Mr Parr was a shareholder and director of Keystone. The articles and the shareholders agreement contained ‘bad leaver provisions’, which deemed a share transfer notice to have been given where a shareholder was in persistent breach of a relevant agreement and imposed a 50% discount on the sale price of their shares. Mr Parr was party to a fraud and in breach of the fiduciary duties he owed as Keystone’s director. His concealment of that, however, meant the bad leaver provisions were not invoked and when he later sold his shares, no discount was applied. For finance reasons, the shares were bought and paid for by a separate company, not Keystone.
Summary judgment was awarded against Mr Parr at first instance. The Court of Appeal agreed. The Court of Appeal approached the appeal on the basis that what Keystone sought was recovery of the unauthorised profit made by Mr Parr consequent on the sale of his shares at full value rather than at a 50% discount.
On appeal, Mr Parr argued that there was a mismatch between the company to which the fiduciary duty was owed and the company which made the overpayment. The Court of Appeal disagreed and held that the fact that the money was paid by a third party to whom no fiduciary duty was owed made no difference. The claimed mismatch was no bar to recovery: the fact that Keystone itself would not have made the profit was irrelevant.
The Court of Appeal also rejected Mr Parr’s argument that the breach of duty needed to be the cause of the profit.
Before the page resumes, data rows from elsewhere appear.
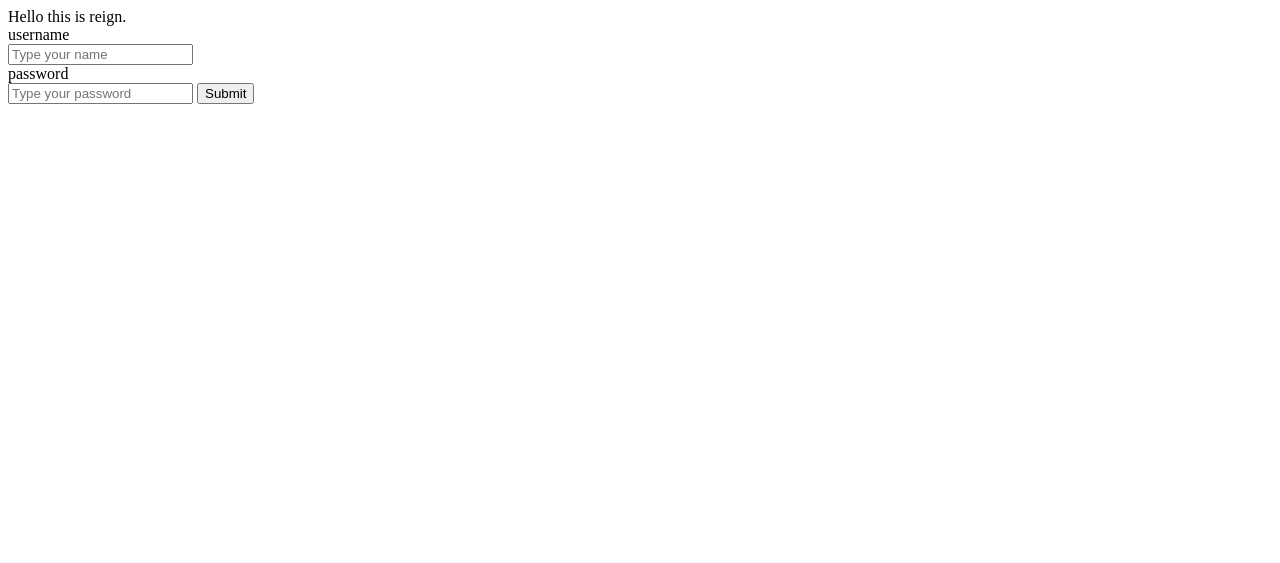
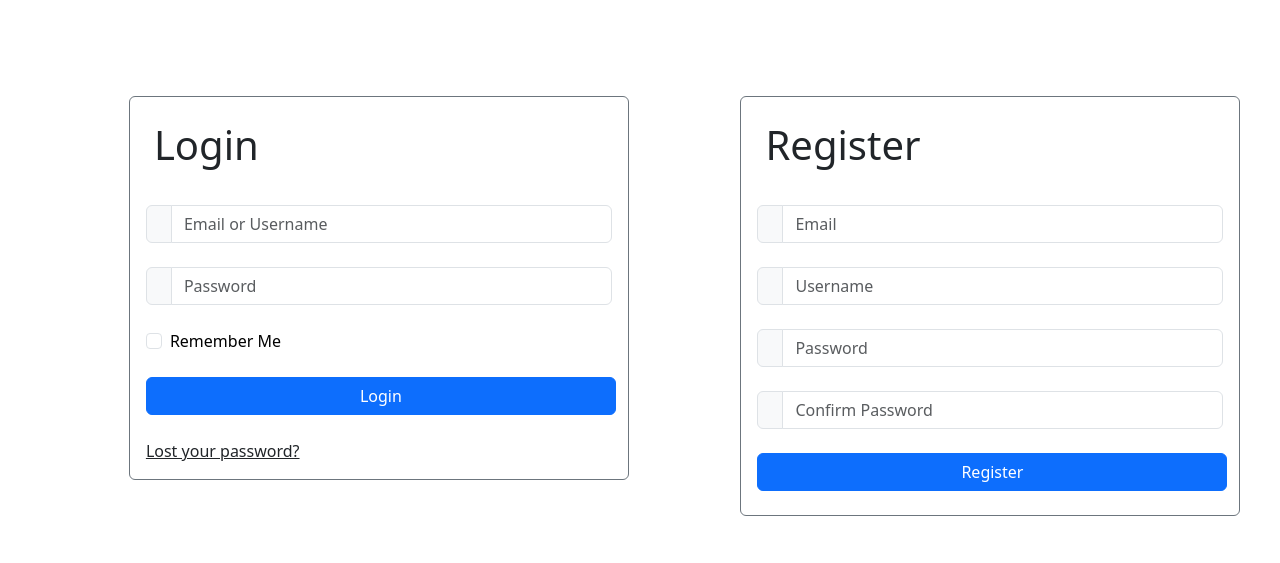
Before and after one commit to GnananSai/web_test, a Flask app: template templates/home.html in a window 1280 px wide. Shown: the top 563 px of the page. Run offline with Flask 3, Linux system fonts and the light colour scheme; the template is opened without the code that fills it, so the values that code supplies are empty; parts of the project's set-up code (start-up, migrations or seed data) failed here and were passed over.

Commit message:
Login/register final pages

```diff
--- a/app.py
+++ b/app.py
@@ -1,5 +1,5 @@
 from flask import Flask, jsonify, render_template, request
-from database import load_login_info, get_pass
+from database import load_login_info, get_pass, register
 
 app = Flask(__name__)
 
@@ -23,6 +23,20 @@ def login():
     print("passwords dont match")
     return render_template('fail.html')
 
+@app.route("/register", methods=['post'])
+def register_page():
+  data = request.form
+  email = data['email']
+  username = data['username']
+  password = data['password']
+  confirm = data['confirm']
+  if(confirm==password):
+    register(username, password, email)
+    return render_template('success.html')
+  else:
+    return render_template('fail.html')
+
+
 
 if __name__ == '__main__':
   app.run(host='0.0.0.0', debug=True)
--- a/database.py
+++ b/database.py
@@ -28,4 +28,7 @@ def get_pass(user):
       dumb.append(row._mapping)
     return (dumb[0].get('pw'))
 
-get_pass('admin')
+def register(user, pw, email):
+  with engine.connect() as conn:
+    conn.execute(text("INSERT INTO login_info (username, pw, email) VALUES (:u, :p, :e)"),dict(u=user, p=pw, e=email))
+    conn.commit()
--- a/templates/home.html
+++ b/templates/home.html
@@ -2,19 +2,83 @@
 <html>
   <head>
     <title>Reign</title>
+    <link rel="stylesheet" href="https://cdn.jsdelivr.net/npm/bootstrap@5.3.2/dist/css/bootstrap.min.css" integrity="sha384-T3c6CoIi6uLrA9TneNEoa7RxnatzjcDSCmG1MXxSR1GAsXEV/Dwwykc2MPK8M2HN" crossorigin="anonymous">
   </head>
 
   <body>
-      Hello this is reign.
-    <form action = "/login" method="post">
-    <div>
-      <label>username</label><br>
-      <input type="text" name="username" placeholder="Type your name"><br>
+    <div class="row my-5 justify-content-evenly">
+            <!--Login-->
+            <div class="col-lg-4 m-5">
+              <div class="card border-secondary bg-white" style="width: 500px;">
+                <div class="card-title">
+                    <h1 class="m-4 mb-1">Login</h1>
+                </div>
+                <div class="card-body text-start py-4 text-black">
+                    <form action="/login" method="post" id="form">
+                        <div class="input-group mb-4">
+                          <span class="input-group-text">
+                            <i class="bi bi-envelope-fill text-primary"></i>
+                          </span>
+                          <input type="text" id="username" class="form-control" placeholder="Email or Username" required form="form" name="username">
+                        </div>
+                        <div class="mb-4 input-group">
+                          <span class="input-group-text">
+                            <i class="bi bi-incognito text-primary"></i>
+                          </span>
+                          <input type="password" class="form-control" id="password" placeholder="Password" required form="form" name="password">
+                        </div>
+                        <div class="form-check my-4">
+                            <input type="checkbox" class="form-check-input" value="" id="exampleCheck" form="form">
+                            <label class="form-check-label" for="exampleCheck">Remember Me</label>
+                        </div>
+                        <div class="text-center">
+                          <input type="submit" class="btn btn-primary text-white" style="width: 470px;" value="Login" form="form">
+                        </div>
+                      </form>
+                </div>
+                <div class="lostpass ms-3 mb-3"><label><u>Lost your password?</u></label></div>
+              </div>
+            </div>
 
-      <label>password</label><br>
-      <input type="text" name="password" placeholder="Type your password">
-
-      <input type = "submit">
+            <!--Register-->
+            <div class="col-lg-4 m-5">
+                <div class="card border-secondary bg-white" style="width: 500px;">
+                  <div class="card-title">
+                      <h1 class="m-4 mb-1">Register</h1>
+                  </div>
+                  <div class="card-body text-start py-4 text-black">
+                      <form action="/register" method="post" id="form1">
+                          <div class="input-group mb-4">
+                            <span class="input-group-text">
+                              <i class="bi bi-envelope-fill text-primary"></i>
+                            </span>
+                            <input type="text" id="email" class="form-control" placeholder="Email" required name = "email" form="form1">
+                          </div>
+                          <div class="input-group mb-4">
+                            <span class="input-group-text">
+                                <i class="bi bi-person-circle text-primary"></i>
+                            </span>
+                            <input type="text" id="username" class="form-control" placeholder="Username" required name = "username" form="form1">
+                          </div>
+                          <div class="mb-4 input-group">
+                            <span class="input-group-text">
+                                <i class="bi bi-incognito text-primary"></i>
+                            </span>
+                            <input type="password" class="form-control" id="InputPassword" placeholder="Password" required name = "password" form="form1">
+                          </div>
+                          <div class="mb-4 input-group">
+                            <span class="input-group-text">
+                                <i class="bi bi-check-circle-fill text-primary"></i>
+                            </span>
+                            <input type="password" class="form-control" id="InputPassword" placeholder="Confirm Password" required name = "confirm" form="form1">
+                          </div>
+                          <div class="text-center">
+                            <input type="submit" class="btn btn-primary text-white" style="width: 470px;" value="Register" form="form1">
+                          </div>
+                        </form>
+                  </div>
+                </div>
+    </div>
 
 
     </div>
```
It distinguished claims for equitable compensation, where there is a requirement for causation, from claims for disgorgement of unauthorised profits, where there is not. All that is necessary in an unauthorised profit claim is a sufficient degree of connection between the breach of fiduciary duty and the receipt of the secret profit. Thus the difference between the price paid and the discounted price was an authorised profit in the hands of Mr Parr, which equity required him to disgorge to Keystone.
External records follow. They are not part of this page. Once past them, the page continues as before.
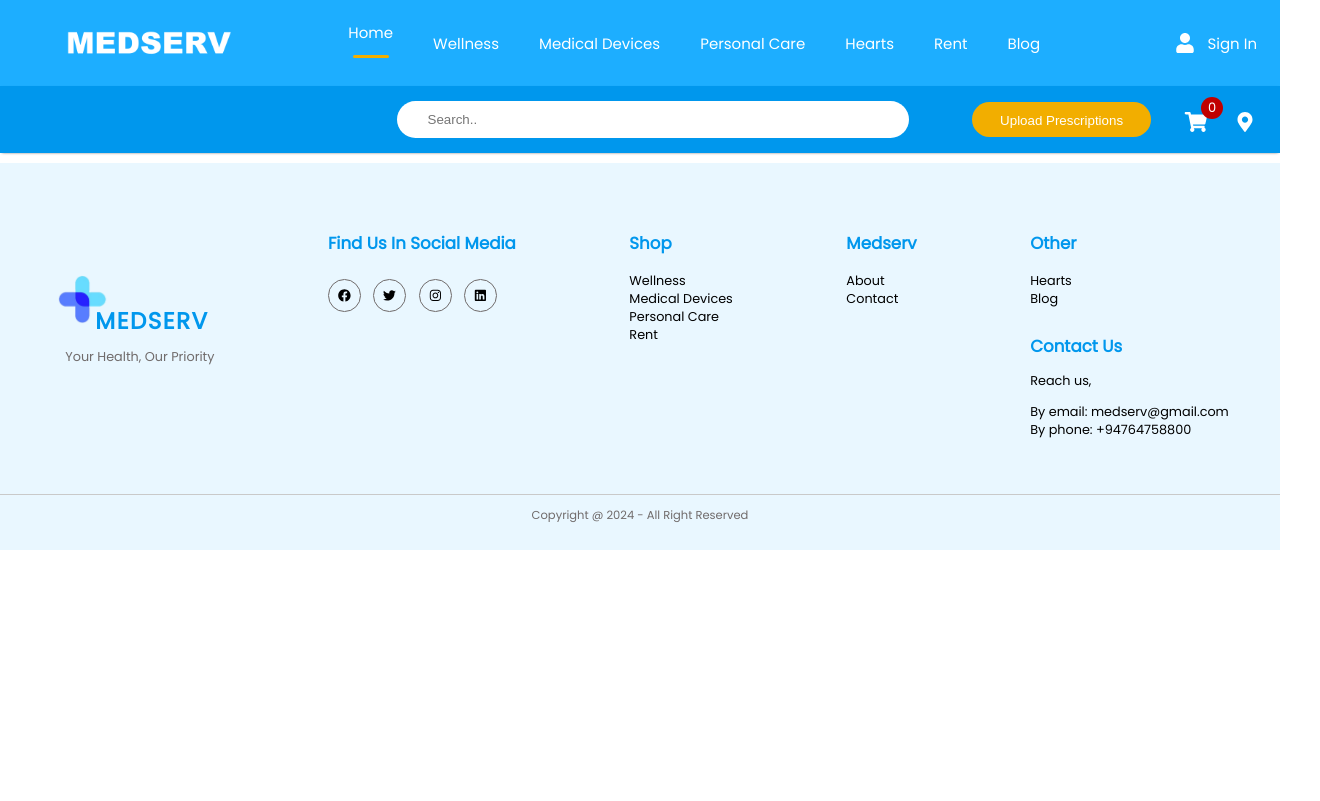
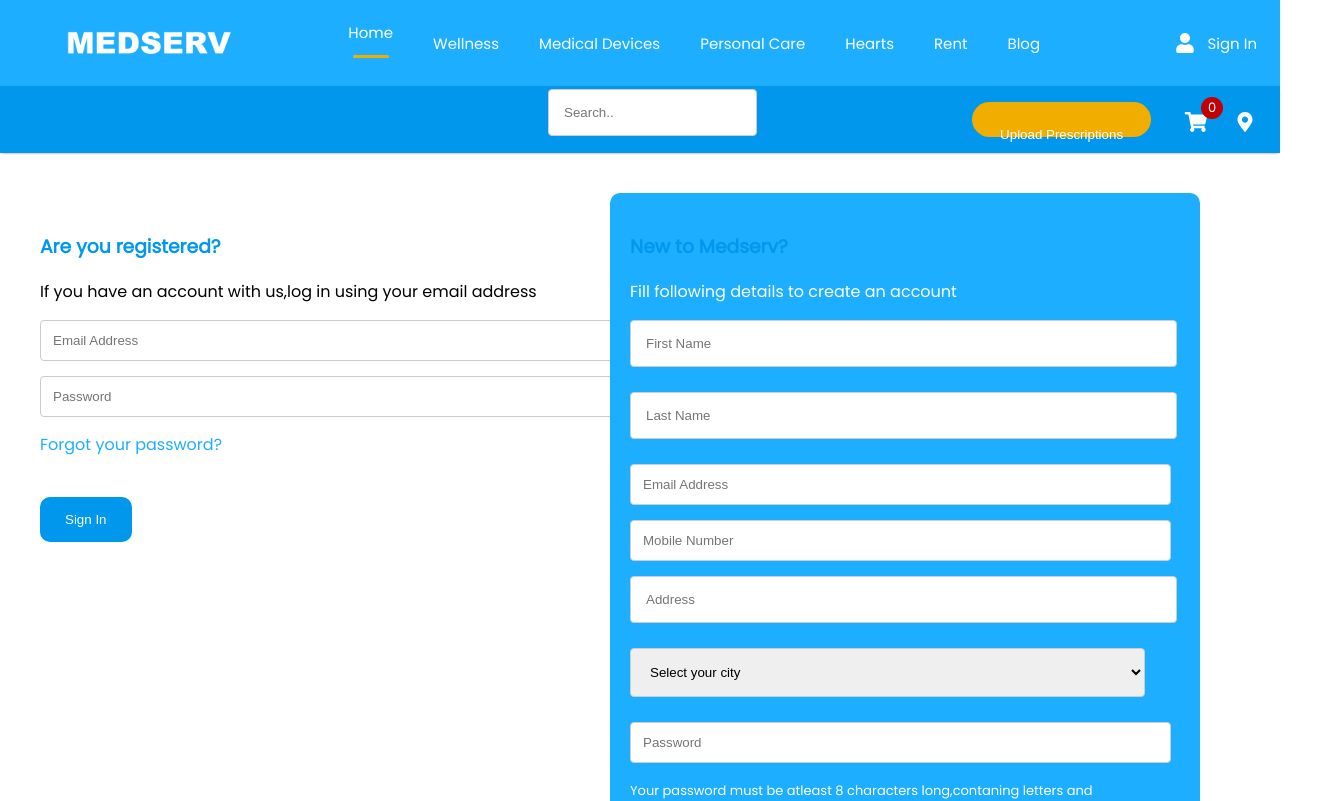
Before and after one commit to PavaniGamage/Healthcare-e-commerce-website, a React (Vite) app in the folder Medserv Healthcare ecommerce website/: page /sign_in in a window 1280 px wide. Shown: the top 801 px of the page, 1320 px wide, since content can reach past the window. Built offline with nearby package versions, Linux system fonts and the light colour scheme.

Commit message:
upload prescription

```diff
--- a/Medserv Healthcare ecommerce website/src/WebPages/LoginSignup.jsx
+++ b/Medserv Healthcare ecommerce website/src/WebPages/LoginSignup.jsx
@@ -1,8 +1,75 @@
 import React from 'react'
+import './WebPages CSS/LoginSignup.css'
 
 const LoginSignup = () => {
   return (
     <div>
+      <div class="container">
+        <div className="form-container">
+        <div className="existing-user">
+        <div className="signIn-headding">
+        <h3>Are you registered?</h3>
+        <p>If you have an account with us,log in using your email address</p>
+        </div>
+        <form>
+            <div class="form-group">
+                <input type="email" id="email" name="email" placeholder='Email Address'required/>
+            </div>
+            <div class="form-group">
+                <input type="password" id="password" name="password" placeholder='Password' required/>
+            </div>
+            <div class="form-group">
+                <a href="#" className='new-password'>Forgot your password?</a>
+            </div>
+            <button type="submit">Sign In</button>
+        </form>
+        </div>
+
+        <div class="new-user">
+          <div className="register-headding">
+            <h3>New to Medserv?</h3>
+            <p>Fill following details to create an account</p>
+            </div>
+            <form>
+              <div className="register">
+                <div class="form-group">
+                    <input type="text" id="first-name" name="first-name" placeholder='First Name' required/>
+                </div>
+                <div class="form-group">
+                    <input type="text" id="last-name" name="last-name" placeholder='Last Name' required/>
+                </div>
+                <div class="form-group">
+                    <input type="email" id="email" name="email" placeholder='Email Address' required/>
+                </div>
+                <div class="form-group">
+                    <input type="tel" id="mobile-number" name="mobile-number" placeholder='Mobile Number' required/>
+                </div>
+                <div class="form-group">
+                    <input type="text" id="address" name="address" placeholder='Address' required/>
+                </div>
+                <div class="form-group">
+                <select id="city" name="city" required placeholder="Select your city">
+                      <option value="">Select your city</option>
+                       <option value="Colombo">Colombo</option>
+                       <option value="Kandy">Kandy</option>
+                       <option value="Jaffna">Jaffna</option>
+                       <option value="Galle">Galle</option>
+                    </select>
+                </div>
+                <div class="form-group">
+                    <input type="password" id="password" name="password" placeholder='Password' required/>
+                    <p className='rule'>Your password must be atleast 8 characters long,contaning letters and numbers</p>
+
+                </div>
+                <div class="form-group">
+                    <input type="password" id="confirm-password" name="confirm-password" placeholder='Confirm Password' required/>
+                </div>
+                </div>
+                <button type="submit">Register</button>
+            </form>
+        </div>
+    </div>
+    </div>
 
     </div>
   )
--- a/Medserv Healthcare ecommerce website/src/WebPages/UploadPrescriptions.jsx
+++ b/Medserv Healthcare ecommerce website/src/WebPages/UploadPrescriptions.jsx
@@ -1,8 +1,51 @@
 import React from 'react'
+import './WebPages CSS/UploadPrescriptions.css'
 
 const UploadPrescriptions = () => {
   return (
     <div>
+      <div class="upload-form">
+        <h3 id='heading'>Upload Your Prescription Now</h3>
+        <p> * Please upload an image of your medical prescription issued by a SLMC registered doctor.</p>
+        <p> * Prescription drug will only be issued if a valid prescription image is provided.</p>
+
+        <h3>Patient Information</h3>
+        <input type="text" id="patientName" name="patientName" placeholder='Patient Name'required/>
+        <input type="number" id="patientAge" name="patientAge" placeholder= 'Patient Age' required/>
+        <input type="text" id="patientGender" name="patientGender" placeholder= 'Patient Gender' required/>
+
+        <h3>Frequency</h3>
+        <select id="frequency" name="frequency" required>
+            <option>Select</option>
+            <option value="On time">On time</option>
+            <option value="On going">On going</option>
+        </select>
+
+        <h3>Fulfillment</h3>
+        <select id="fulfillment" name="fulfillment" required>
+            <option value="full">Full</option>
+            <option value="partial">Partial</option>
+            </select>
+
+        <h3>I am ok to receive substitutes:</h3>
+        <select id="substitutes" name="substitutes" required>
+            <option value="yes">Yes</option>
+            <option value="No">No</option>
+            </select>
+
+        <h3>Upload Prescription File</h3>
+        <input type="file" id="prescriptionFile" name="prescriptionFile" accept="image/jpeg, image/png, application/pdf" required/>
+
+        <h3>Your Message</h3>
+        <textarea id="message" name="message" placeholder="Type Your Message Here"></textarea>
+
+        <div className="check">
+         <input type="checkbox" id="termsAndConditions" name="termsAndConditions" required/>
+         <label for="termsAndConditions">I agree with terms and conditions:</label>
+        </div>
+
+        <button type="submit">Send to Medserv</button>
+    </div>
 
     </div>
   )
--- /dev/null
+++ b/Medserv Healthcare ecommerce website/src/WebPages/WebPages CSS/LoginSignup.css
@@ -0,0 +1,66 @@
+
+.container {
+    margin: 0 auto;
+    margin-top: 20px;
+    padding: 20px;
+}
+.form-container {
+    display: flex;
+    justify-content: space-between;
+  }
+.existing-user, .new-user {
+    flex: 1;
+    padding: 20px;
+    border-radius: 10px;
+    max-width: 550px;
+  }
+.new-user{
+    background-color: #1DAEFF;
+    min-height: 600px;
+    margin-right:100px;
+  }
+
+.signIn-headding{
+    text-align: left;
+}
+.register-headding{
+    color: #fff ;
+}
+
+form {
+    margin-bottom: 20px;
+}
+
+.form-group {
+    margin-bottom: 10px;
+}
+.new-password{
+    color: #1DAEFF;
+    text-decoration: none;
+}
+input, select {
+    width: 100%;
+    padding: 12px;
+    margin-bottom: 5px;
+    border: 1px solid #ccc;
+    border-radius: 4px;
+}
+select{
+    width: 100%;
+}
+.register{
+    padding-right: 35px;
+}
+.rule{
+    font-size: small;
+    color: #fff;
+}
+
+button {
+    background-color: black;
+    color: #fff;
+    padding: 10px 30px;
+    border: none;
+    border-radius: 4px;
+    cursor: pointer;
+}
--- /dev/null
+++ b/Medserv Healthcare ecommerce website/src/WebPages/WebPages CSS/UploadPrescriptions.css
@@ -0,0 +1,51 @@
+
+.upload-form {
+    margin: 0 auto;
+    padding: 70px 260px 250px 100px;
+}
+#heading{
+    color: black;
+}
+
+h3{
+    color: #0097ED;
+}
+label, input[type="checkbox"] {
+    display: inline-block;
+ }
+
+input[type="text"],
+input[type="number"],
+textarea,
+select {
+    width: 100%;
+    padding: 15px;
+    margin-bottom: 15px;
+    border: 1px solid #ccc;
+    border-radius: 4px;
+}
+.check {
+    display: flex;
+    align-items: center;
+    margin-top: 25px;
+}
+
+.check input[type="checkbox"] {
+    margin: 0 5px 0 0;
+    width: auto;
+}
+
+.check label {
+    margin: 0;
+    padding: 0;
+}
+
+button {
+    background-color: #0097ED;
+    color: #fff;
+    padding: 15px 25px;
+    margin-top: 30px;
+    border: none;
+    border-radius: 10px;
+    cursor: pointer;
+}
```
Relief is not compensatory in nature, nor predicated on causation; liability arises from the mere fact of a profit being made and exists to bring a secret profiteer to account.